Download!Download Point responsive WP Theme for FREE!

A pair of Asian imports are seeing their duties increase – Norichika Aoki and Chien Ming Wang

Brewers skipper Ron Roenicke has been flexible with his lineup ever since Mat Gamel tore the ACL in his right knee. Taylor Green and Travis Ishikawa, the other options to replace Gamel at first, both swing the lumber from the left side. The Brew Crew sees them as nothing more than platoon pieces, though, and rightfully so. As a result, Corey Hart will be shifted to first base on occasion.

Milwaukee would prefer not to shuffle Hart frequently between first and the outfield, but the hot hitting of Norichika Aoki has been forcing Roenicke’s hand. The left-handed-hitting Japanese import continues to impress in May (.294/.368/.431) and is hitting .394 in his last 13 games.

The fact that Aoki, 30, is succeeding against southpaws to a clip of .310 in 29 at-bats really helps his case for regular duty, possibly relegating Carlos Gomez and Nyjer Morgan to platoon duty in center field. As long as Aoki continues to produce, Roenicke is fine with leaving Hart at first base – if it’s helping the O.

Aoki sported a .340 career average in his seven-year Japanese career, which included three batting titles. He clearly knows how to handle the stick, and he displayed double-digit home run and stolen base capacity overseas. While the power and speed numbers haven’t shown up – they may if he gets comfy playing every day – his batting average contributions won’t go unnoticed for too much longer in deep mixers. -Keith Hernandez

The Nationals placed right-hander Ryan Mattheus (plantar fasciitis) on the 15-day disabled list and activated Chien-Ming Wang, who’ll be a long reliever. It’s not the role in which he and fantasy owners envisioned, but he may draw a start — or six — before 2012 ends.

Wang, 32, was doing some encouraging work in spring training before he incurred a severely strained hamstring. He was solid in his first few minor league rehab starts too, but in his last couple, he left something to be desired – perhaps because he knew the Nats didn’t need him. The Taiwanese right-hander wrapped up his farm work with a 3.52 ERA, 33 hits allowed, six walks and 18 strikeouts in 30 2/3 innings.

Wang was working his way back into form; he steadily improved his ratio of ground-outs to air-outs and by his last start was in peak shape. The sinker-baller may never rediscover the ability that helped him win 19 games with the Yankees in both 2006 and 2007, but he’s as close as he’s been in four years. Wang’s surgically repaired shoulder has given him no problems.

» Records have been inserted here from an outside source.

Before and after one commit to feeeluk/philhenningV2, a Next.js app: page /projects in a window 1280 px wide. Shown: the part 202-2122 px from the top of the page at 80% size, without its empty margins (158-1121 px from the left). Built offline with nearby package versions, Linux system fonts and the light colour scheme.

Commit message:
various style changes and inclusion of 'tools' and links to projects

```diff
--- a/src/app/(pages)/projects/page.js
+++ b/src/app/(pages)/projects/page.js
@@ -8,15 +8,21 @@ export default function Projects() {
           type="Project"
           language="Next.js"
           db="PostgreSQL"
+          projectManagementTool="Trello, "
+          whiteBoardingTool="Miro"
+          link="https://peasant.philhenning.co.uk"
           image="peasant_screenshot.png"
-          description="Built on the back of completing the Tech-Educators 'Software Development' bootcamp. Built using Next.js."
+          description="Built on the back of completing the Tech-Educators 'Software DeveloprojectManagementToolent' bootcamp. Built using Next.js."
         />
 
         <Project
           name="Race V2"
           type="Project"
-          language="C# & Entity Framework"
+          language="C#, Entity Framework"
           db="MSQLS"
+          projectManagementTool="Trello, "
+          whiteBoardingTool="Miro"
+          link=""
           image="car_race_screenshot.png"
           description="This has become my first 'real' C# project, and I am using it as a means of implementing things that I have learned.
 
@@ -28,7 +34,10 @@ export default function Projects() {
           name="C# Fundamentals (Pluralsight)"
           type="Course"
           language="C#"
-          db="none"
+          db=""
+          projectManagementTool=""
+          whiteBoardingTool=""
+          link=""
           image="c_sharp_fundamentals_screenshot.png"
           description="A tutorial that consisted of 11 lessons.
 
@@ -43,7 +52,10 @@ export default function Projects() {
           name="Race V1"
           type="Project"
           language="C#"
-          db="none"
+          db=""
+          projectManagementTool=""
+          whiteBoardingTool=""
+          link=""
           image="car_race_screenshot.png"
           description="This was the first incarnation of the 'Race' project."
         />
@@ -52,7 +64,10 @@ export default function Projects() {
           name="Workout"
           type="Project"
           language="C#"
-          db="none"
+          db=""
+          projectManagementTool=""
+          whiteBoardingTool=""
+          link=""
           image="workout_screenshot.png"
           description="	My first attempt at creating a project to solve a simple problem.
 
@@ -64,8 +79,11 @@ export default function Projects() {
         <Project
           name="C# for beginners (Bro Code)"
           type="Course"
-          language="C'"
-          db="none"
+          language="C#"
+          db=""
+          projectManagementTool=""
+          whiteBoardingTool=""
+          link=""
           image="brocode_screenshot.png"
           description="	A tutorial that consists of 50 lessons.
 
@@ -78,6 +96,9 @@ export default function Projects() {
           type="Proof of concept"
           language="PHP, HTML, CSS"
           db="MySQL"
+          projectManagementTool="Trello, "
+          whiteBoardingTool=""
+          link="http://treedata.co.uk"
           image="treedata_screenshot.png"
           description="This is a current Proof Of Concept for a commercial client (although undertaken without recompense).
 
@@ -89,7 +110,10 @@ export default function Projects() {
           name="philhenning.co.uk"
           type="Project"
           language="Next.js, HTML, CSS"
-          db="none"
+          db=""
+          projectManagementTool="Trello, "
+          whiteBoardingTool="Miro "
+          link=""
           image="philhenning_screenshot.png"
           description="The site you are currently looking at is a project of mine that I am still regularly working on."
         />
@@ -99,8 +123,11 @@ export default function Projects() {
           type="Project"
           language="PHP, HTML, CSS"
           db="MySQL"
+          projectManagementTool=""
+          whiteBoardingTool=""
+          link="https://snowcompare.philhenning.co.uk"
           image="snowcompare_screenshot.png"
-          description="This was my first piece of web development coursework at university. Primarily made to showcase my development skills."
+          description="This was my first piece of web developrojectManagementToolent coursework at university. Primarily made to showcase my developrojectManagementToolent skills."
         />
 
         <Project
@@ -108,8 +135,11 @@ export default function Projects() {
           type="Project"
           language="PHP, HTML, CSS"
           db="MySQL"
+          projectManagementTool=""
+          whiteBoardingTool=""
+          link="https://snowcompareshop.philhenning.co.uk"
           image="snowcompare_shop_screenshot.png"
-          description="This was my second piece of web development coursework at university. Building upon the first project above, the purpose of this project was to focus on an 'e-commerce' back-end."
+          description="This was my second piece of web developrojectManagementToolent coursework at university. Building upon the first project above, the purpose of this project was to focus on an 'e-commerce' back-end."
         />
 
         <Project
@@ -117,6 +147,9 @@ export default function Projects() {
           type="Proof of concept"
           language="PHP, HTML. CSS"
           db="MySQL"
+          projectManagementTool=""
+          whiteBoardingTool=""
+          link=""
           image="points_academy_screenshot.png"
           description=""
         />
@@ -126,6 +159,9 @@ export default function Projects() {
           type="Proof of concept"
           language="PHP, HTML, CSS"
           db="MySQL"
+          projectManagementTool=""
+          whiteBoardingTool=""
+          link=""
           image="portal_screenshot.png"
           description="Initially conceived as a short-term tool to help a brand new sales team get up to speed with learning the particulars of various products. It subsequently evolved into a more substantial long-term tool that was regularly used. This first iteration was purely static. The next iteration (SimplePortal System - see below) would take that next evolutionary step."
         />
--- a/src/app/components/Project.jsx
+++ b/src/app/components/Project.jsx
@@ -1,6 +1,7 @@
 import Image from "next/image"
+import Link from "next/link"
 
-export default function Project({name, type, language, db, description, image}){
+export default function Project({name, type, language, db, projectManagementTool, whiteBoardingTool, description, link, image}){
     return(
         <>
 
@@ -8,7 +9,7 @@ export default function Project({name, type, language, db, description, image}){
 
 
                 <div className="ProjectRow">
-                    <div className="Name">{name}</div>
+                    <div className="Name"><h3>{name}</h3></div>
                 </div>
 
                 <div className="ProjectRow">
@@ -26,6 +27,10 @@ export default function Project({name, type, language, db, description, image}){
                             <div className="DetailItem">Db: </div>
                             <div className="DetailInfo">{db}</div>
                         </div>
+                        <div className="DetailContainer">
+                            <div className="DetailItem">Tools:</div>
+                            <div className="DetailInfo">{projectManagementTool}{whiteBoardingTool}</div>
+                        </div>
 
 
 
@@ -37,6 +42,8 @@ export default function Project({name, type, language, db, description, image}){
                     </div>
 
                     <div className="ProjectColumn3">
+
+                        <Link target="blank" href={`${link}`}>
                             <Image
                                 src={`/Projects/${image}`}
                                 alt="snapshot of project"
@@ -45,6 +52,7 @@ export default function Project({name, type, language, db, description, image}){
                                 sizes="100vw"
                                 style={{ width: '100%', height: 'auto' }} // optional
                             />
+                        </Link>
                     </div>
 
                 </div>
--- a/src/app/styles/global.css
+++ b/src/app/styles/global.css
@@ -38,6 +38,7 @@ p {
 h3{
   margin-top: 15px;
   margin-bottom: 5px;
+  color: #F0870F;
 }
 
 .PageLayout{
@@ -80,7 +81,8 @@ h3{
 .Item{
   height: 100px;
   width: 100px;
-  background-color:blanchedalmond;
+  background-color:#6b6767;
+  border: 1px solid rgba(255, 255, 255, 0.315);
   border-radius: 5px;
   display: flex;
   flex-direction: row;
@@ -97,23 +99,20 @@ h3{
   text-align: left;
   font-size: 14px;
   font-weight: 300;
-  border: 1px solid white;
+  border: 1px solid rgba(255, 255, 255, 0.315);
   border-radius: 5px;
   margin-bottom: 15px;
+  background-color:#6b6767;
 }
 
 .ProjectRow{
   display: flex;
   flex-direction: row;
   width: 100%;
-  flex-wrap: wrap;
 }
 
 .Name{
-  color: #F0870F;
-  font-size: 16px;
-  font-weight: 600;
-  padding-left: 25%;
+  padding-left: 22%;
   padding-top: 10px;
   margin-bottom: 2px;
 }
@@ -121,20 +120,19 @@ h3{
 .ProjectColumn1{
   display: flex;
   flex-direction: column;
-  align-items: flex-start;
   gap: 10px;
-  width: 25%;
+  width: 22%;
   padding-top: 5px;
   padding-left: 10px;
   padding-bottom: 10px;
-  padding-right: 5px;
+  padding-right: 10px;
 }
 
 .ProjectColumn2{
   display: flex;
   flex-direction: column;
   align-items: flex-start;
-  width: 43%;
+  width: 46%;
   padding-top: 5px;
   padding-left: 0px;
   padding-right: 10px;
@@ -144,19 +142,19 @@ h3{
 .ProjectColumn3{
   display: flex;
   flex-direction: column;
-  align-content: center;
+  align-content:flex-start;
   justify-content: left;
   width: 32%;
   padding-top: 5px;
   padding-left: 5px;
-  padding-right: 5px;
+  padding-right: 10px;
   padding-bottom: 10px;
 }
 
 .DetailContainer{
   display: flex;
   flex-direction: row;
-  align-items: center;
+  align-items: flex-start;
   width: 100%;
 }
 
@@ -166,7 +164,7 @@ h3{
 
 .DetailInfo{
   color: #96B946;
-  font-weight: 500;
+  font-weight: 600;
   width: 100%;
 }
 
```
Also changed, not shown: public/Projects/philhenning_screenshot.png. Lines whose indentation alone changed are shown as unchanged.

via A pair of Asian imports are seeing their duties increase.


Add a Comment

Your email address will not be published. Required fields are marked *